**REQUIRED ACTION**
Of the lines in the data below, write out exactly those from the one holding "free(rgb_attr);" through the one holding "-300,8 +257,6 @@ main(int argc, char* argv[])", both included.

**RECORDS FOR THE EXERCISE**
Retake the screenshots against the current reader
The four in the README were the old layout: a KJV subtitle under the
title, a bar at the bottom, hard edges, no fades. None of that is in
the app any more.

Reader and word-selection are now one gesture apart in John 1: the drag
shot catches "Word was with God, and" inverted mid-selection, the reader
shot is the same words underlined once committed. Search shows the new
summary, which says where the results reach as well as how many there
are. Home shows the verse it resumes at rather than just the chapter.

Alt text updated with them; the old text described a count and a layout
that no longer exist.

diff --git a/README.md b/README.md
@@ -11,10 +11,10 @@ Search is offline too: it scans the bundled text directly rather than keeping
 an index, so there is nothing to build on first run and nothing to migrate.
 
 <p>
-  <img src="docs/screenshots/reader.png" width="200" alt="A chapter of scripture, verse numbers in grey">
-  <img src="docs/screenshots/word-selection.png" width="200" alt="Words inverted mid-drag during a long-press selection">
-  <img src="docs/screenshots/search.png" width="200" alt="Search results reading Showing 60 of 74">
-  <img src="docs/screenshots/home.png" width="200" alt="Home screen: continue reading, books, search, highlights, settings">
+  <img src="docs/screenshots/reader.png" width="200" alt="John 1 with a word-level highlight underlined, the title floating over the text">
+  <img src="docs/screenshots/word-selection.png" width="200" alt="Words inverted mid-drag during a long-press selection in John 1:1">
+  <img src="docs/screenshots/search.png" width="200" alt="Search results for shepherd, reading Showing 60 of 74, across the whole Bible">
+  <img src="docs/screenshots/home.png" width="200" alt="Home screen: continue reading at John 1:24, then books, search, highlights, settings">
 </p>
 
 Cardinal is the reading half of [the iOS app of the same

--

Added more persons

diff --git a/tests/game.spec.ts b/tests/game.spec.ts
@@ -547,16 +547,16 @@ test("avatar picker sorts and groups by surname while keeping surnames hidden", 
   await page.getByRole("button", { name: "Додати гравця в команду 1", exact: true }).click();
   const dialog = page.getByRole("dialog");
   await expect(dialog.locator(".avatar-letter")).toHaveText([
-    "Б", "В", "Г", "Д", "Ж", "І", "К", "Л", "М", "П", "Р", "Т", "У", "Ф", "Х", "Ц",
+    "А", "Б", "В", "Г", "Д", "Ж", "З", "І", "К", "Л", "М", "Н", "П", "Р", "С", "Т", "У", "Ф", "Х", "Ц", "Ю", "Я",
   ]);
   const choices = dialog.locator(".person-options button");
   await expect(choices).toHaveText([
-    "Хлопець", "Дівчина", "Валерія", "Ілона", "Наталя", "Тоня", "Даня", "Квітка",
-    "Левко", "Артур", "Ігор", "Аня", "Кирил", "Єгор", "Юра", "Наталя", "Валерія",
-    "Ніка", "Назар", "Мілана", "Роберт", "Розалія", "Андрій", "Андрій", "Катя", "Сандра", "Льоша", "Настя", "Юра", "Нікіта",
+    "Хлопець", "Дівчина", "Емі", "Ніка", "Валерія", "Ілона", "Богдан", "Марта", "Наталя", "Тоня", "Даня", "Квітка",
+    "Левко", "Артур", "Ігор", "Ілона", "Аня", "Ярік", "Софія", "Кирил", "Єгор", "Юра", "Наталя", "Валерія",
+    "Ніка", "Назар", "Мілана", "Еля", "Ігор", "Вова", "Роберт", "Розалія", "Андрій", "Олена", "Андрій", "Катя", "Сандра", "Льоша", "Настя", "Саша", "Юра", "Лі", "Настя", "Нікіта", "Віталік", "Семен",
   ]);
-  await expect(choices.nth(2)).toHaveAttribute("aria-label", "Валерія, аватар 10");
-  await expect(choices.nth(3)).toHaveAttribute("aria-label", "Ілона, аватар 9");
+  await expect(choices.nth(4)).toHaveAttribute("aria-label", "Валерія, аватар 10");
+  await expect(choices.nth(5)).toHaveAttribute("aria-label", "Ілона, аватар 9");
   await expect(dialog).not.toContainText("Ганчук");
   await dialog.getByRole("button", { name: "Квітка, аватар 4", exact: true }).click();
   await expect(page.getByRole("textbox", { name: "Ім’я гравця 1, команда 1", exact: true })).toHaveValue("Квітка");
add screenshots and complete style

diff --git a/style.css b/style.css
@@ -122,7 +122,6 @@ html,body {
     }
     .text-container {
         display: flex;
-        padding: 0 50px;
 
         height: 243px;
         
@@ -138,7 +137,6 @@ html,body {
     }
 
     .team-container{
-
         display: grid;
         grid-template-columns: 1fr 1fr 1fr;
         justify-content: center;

* * *

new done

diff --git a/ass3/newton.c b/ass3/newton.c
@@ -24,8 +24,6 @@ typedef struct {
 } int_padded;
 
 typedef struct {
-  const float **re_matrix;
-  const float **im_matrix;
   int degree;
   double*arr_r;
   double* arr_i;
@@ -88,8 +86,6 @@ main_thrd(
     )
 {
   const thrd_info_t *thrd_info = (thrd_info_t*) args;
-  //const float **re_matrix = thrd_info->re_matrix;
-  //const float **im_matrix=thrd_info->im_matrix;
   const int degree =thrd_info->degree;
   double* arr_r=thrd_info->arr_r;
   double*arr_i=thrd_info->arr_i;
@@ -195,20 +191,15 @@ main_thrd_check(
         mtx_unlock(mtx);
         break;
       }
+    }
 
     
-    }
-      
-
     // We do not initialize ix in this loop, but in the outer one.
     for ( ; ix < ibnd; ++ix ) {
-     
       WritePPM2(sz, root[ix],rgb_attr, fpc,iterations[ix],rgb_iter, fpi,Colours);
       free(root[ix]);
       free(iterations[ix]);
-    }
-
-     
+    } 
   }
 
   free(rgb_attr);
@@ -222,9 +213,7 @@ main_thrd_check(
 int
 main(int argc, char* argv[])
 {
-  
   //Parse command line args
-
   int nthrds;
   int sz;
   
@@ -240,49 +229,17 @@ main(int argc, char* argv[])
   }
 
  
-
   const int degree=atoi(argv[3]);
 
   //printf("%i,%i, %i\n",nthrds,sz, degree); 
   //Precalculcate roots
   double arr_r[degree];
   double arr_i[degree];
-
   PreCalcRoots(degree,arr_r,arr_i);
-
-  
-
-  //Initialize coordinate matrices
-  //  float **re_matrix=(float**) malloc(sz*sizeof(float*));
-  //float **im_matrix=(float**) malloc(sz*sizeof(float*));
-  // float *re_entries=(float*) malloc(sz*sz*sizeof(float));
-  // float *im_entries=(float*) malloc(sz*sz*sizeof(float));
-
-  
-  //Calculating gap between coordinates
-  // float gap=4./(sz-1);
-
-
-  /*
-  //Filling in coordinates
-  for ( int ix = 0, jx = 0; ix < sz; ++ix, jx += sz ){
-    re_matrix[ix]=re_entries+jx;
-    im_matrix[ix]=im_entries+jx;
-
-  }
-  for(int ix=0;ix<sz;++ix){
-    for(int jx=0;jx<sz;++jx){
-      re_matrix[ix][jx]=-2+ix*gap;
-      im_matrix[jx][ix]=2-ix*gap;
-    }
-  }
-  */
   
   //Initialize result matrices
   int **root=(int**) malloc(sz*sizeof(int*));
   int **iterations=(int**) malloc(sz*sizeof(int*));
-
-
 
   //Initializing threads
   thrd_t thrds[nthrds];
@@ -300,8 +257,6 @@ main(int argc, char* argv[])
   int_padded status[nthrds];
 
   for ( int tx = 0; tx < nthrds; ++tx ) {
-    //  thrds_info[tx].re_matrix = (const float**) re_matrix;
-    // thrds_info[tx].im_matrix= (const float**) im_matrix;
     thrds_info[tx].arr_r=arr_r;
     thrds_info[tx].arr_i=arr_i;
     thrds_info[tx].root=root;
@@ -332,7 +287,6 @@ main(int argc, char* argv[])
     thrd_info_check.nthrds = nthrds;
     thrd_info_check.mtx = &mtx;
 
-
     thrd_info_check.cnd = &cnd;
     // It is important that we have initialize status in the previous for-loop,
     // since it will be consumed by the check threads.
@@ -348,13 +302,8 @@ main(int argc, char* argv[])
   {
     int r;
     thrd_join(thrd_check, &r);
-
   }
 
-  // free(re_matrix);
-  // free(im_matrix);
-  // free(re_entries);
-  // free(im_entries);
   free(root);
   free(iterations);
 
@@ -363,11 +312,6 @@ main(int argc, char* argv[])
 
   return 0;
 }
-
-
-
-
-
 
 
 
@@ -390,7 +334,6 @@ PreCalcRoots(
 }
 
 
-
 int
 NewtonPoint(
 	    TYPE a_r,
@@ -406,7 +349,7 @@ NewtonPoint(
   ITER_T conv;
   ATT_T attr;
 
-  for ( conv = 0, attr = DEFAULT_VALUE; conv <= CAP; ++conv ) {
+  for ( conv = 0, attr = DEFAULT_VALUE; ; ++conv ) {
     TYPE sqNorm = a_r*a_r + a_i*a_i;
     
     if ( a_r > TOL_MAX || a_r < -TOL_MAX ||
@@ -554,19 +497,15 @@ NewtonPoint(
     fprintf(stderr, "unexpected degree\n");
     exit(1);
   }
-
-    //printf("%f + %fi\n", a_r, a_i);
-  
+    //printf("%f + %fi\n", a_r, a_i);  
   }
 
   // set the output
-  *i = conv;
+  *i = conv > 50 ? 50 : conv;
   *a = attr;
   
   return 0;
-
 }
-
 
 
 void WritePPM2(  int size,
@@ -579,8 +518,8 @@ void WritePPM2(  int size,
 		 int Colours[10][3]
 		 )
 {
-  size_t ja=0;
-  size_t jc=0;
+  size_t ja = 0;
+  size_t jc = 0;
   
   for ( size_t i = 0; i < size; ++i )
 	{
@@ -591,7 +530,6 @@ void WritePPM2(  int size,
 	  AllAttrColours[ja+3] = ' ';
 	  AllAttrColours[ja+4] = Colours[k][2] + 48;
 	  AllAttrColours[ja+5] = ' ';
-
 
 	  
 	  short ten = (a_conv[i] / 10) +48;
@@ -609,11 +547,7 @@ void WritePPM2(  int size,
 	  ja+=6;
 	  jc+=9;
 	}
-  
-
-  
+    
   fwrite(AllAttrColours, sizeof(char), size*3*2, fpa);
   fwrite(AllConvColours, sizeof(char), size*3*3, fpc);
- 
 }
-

**ANSWER BOX**
   free(rgb_attr);
@@ -222,9 +213,7 @@ main_thrd_check(
 int
 main(int argc, char* argv[])
 {
-  
   //Parse command line args
-
   int nthrds;
   int sz;
   
@@ -240,49 +229,17 @@ main(int argc, char* argv[])
   }
 
  
-
   const int degree=atoi(argv[3]);
 
   //printf("%i,%i, %i\n",nthrds,sz, degree); 
   //Precalculcate roots
   double arr_r[degree];
   double arr_i[degree];
-
   PreCalcRoots(degree,arr_r,arr_i);
-
-  
-
-  //Initialize coordinate matrices
-  //  float **re_matrix=(float**) malloc(sz*sizeof(float*));
-  //float **im_matrix=(float**) malloc(sz*sizeof(float*));
-  // float *re_entries=(float*) malloc(sz*sz*sizeof(float));
-  // float *im_entries=(float*) malloc(sz*sz*sizeof(float));
-
-  
-  //Calculating gap between coordinates
-  // float gap=4./(sz-1);
-
-
-  /*
-  //Filling in coordinates
-  for ( int ix = 0, jx = 0; ix < sz; ++ix, jx += sz ){
-    re_matrix[ix]=re_entries+jx;
-    im_matrix[ix]=im_entries+jx;
-
-  }
-  for(int ix=0;ix<sz;++ix){
-    for(int jx=0;jx<sz;++jx){
-      re_matrix[ix][jx]=-2+ix*gap;
-      im_matrix[jx][ix]=2-ix*gap;
-    }
-  }
-  */
   
   //Initialize result matrices
   int **root=(int**) malloc(sz*sizeof(int*));
   int **iterations=(int**) malloc(sz*sizeof(int*));
-
-
 
   //Initializing threads
   thrd_t thrds[nthrds];
@@ -300,8 +257,6 @@ main(int argc, char* argv[])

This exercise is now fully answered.